McKinsey's Foote points out that today as many as 60% of £30,000-and-up executives who change companies are searched out and screened by professional recruiters. At the £50,000-and-up level, this jumps to 75% or 80%. The recruiters (who like to be called executive search specialists) are hired by the employing company, and one must be fully aware of this in dealing with them. Once bargaining begins, however, their roles broaden.

William Beeson, an experienced Kansas City recruiter, believes that a good search man - once he is past the early screening stage - will start representing the interests of both company and executive prospect. "You can actually use a recruiter to your own advantage," says Beeson. "In dealing with him, be discreet and do some probing of your own - find out just as much as you possibly can about the company."

The character of the recruiter, he adds, will tell something about the character of the company. "If he seems too high-pressure and glib, you should take the hint."

The biggest blunder in approaching a new company - or even in angling for a higher spot in your old company - is to assume that the euphoria of the recruitment period will continue.
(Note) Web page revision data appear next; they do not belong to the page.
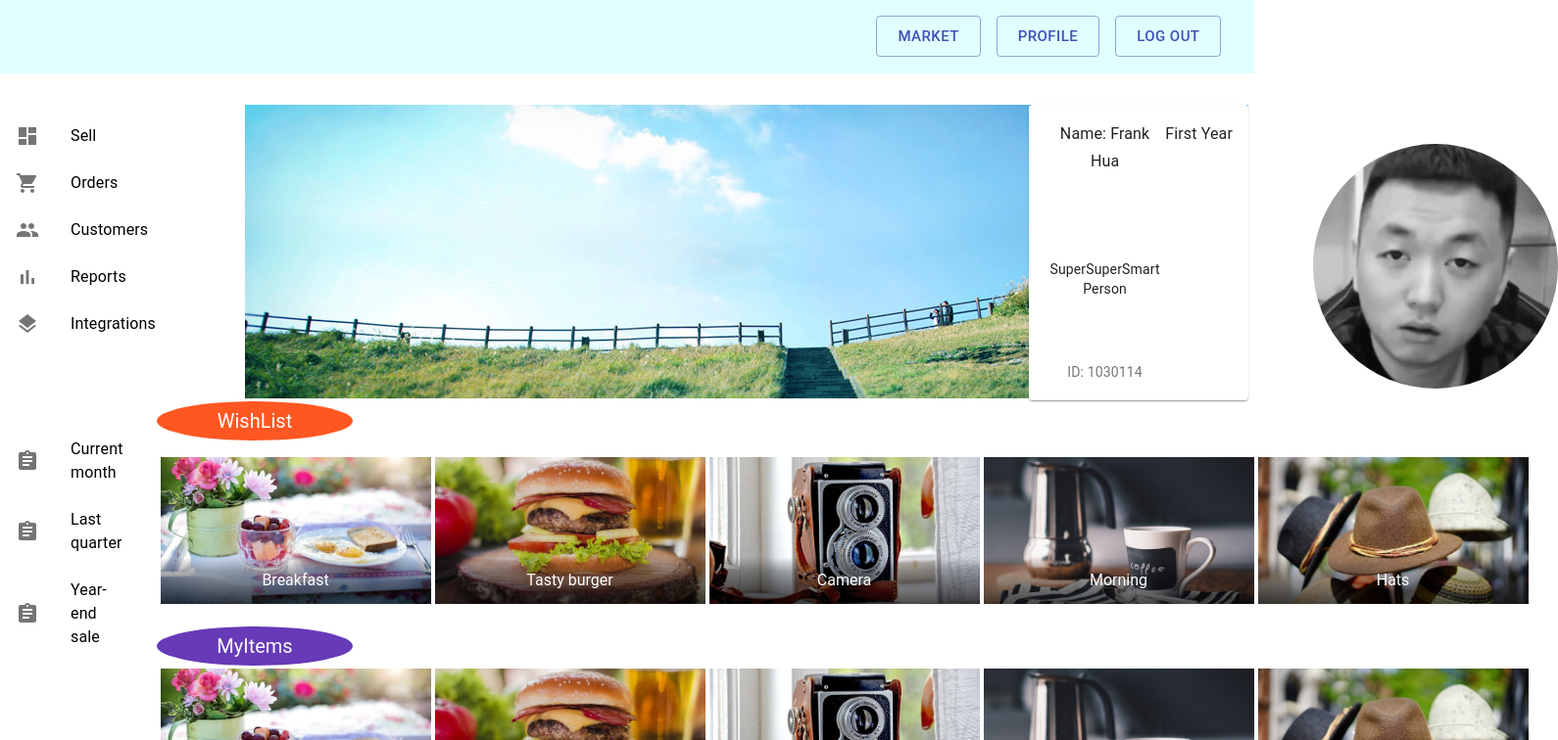
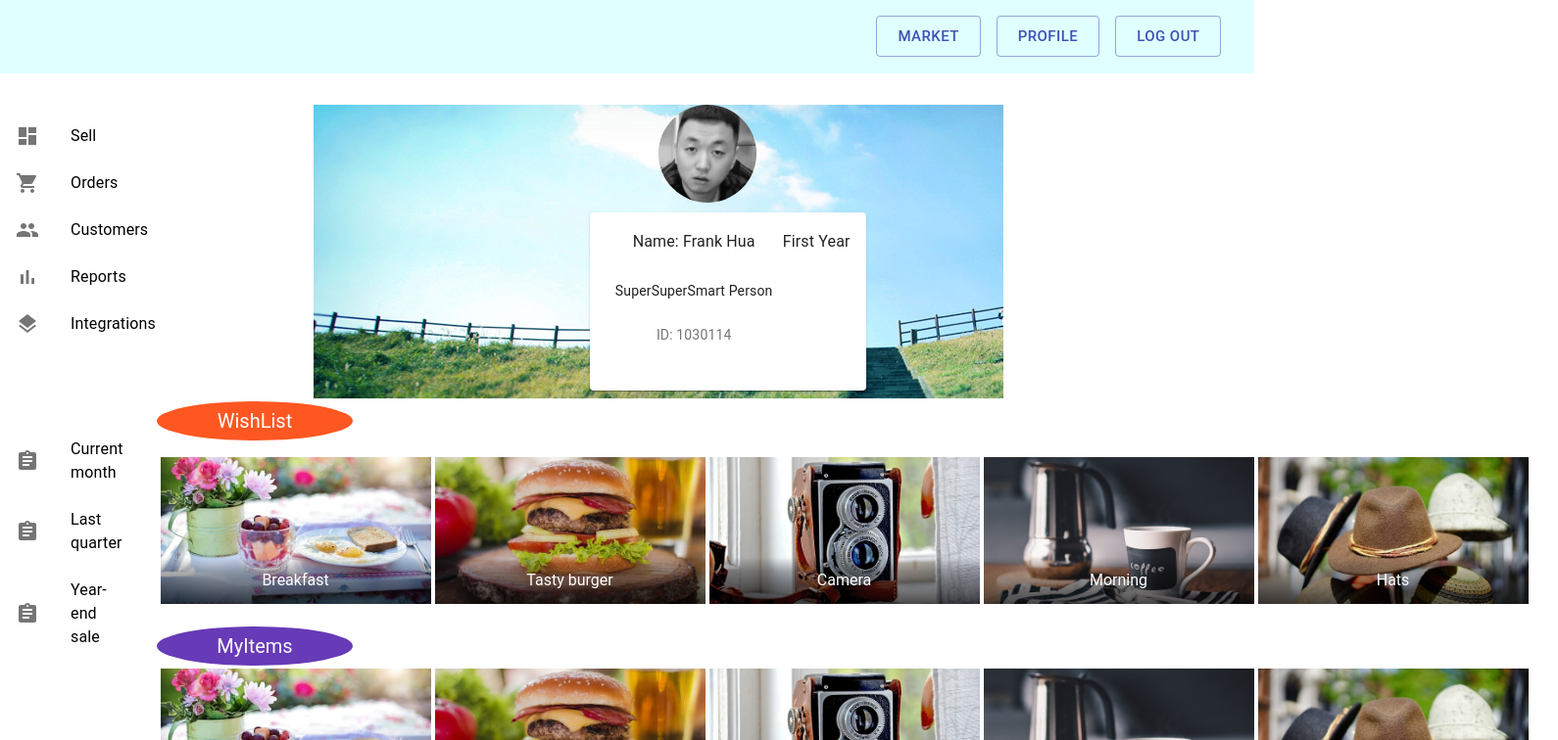
Before and after one commit to Falanke21/REM-demo-website, a React (Create React App) app in the folder fgnb/: page /user in a window 1280 px wide. Shown: the top 756 px of the page at 98% size, 1590 px wide, since content can reach past the window. Built offline with nearby package versions, Linux system fonts and the light colour scheme.

Commit message:
Finish the background of profile page

```diff
--- a/fgnb/src/Profilebox.js
+++ b/fgnb/src/Profilebox.js
@@ -11,27 +11,33 @@ const useStyles = makeStyles(theme => ({
   root: {
     flexGrow: 0.5
   },
+  background: {
+    backgroundImage: `url(${background})`,
+    width: '55%',
+    height: 300,
+    left: '25%',
+    position: "absolute"
+  },
+  bigAvatar: {
+    width: 100,
+    height: 100,
+    position: "absolute",
+    left: '50%',
+  },
   paper: {
     padding: theme.spacing(2),
     // margin: 'auto',
-    height: 270,
-    left: 800,
-    position: "absolute"
+    width: 250,
+    height: 150,
+    left: '40%',
+    top:110,
+    position: "absolute",
   },
-  background: {
-    backgroundImage: `url(${background})`,
-    width: '80%',
-    height: 300,
-    left: 250,
-    position: "absolute"
-  },
-  bigAvatar: {
-    width: 250,
-    height: 250,
-    display: "flex",
-    position: "absolute",
-    top: 40,
-    left: 290
+  info:{
+    wdith: 600,
+    height: 200,
+    left: '20%',
+    top:20,
   }
 }));
 
@@ -41,6 +47,8 @@ export default function ComplexGrid() {
   return (
     <div className={classes.background}>
       <div className={classes.root} color="pink">
+        <div className={classes.info}>
+        <Avatar alt="IMAGE" src={require("./static/images/yaoshui.jpg")} className={classes.bigAvatar}/>
           <Paper className={classes.paper}>
             <Grid container spacing={2}>
               <Grid item xs={12} sm container>
@@ -50,14 +58,9 @@ export default function ComplexGrid() {
                       Name: Frank Hua
                     </Typography>
                     <br></br>
-                  <br></br>
-                  <br></br>
-                  <br></br>
                     <Typography variant="body2" gutterBottom>
                       SuperSuperSmart Person
                     </Typography>
-                  <br></br>
-                  <br></br>
                     <br></br>
                     <Typography variant="body2" color="textSecondary">
                       ID: 1030114
@@ -70,12 +73,8 @@ export default function ComplexGrid() {
                 </Grid>
               </Grid>
             </Grid>
-          <Avatar
-            alt="IMAGE"
-            src={require("./static/images/yaoshui.jpg")}
-            className={classes.bigAvatar}
-          />
           </Paper>
+        </div>
       </div>
     </div>
   );
```
Lines whose indentation alone changed are shown as unchanged.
It's a courting time, caution the experts. The moral is to dig hard for compensation while everybody is still smiling. A little later may be too late.

Trusts That Misfire

Today's Pacesetters In Executive Compensation

Here is a capsule review of the key elements now most popular in executive pay packages:



Cash on the barrelhead with no strings attached; money that can be spent or invested right now.

The hottest item today, what with stock options losing favour and deferred pay eroded by inflation.


Salary comes under the new 50% maximum rate on earned income, down from the old 70% rate another reason why it's more popular than ever, although the pound saving is rather minor until you get into the £100,000-plus range.

Year-end bonus


Companies typically... see: Today's Pacesetters In Executive Compensation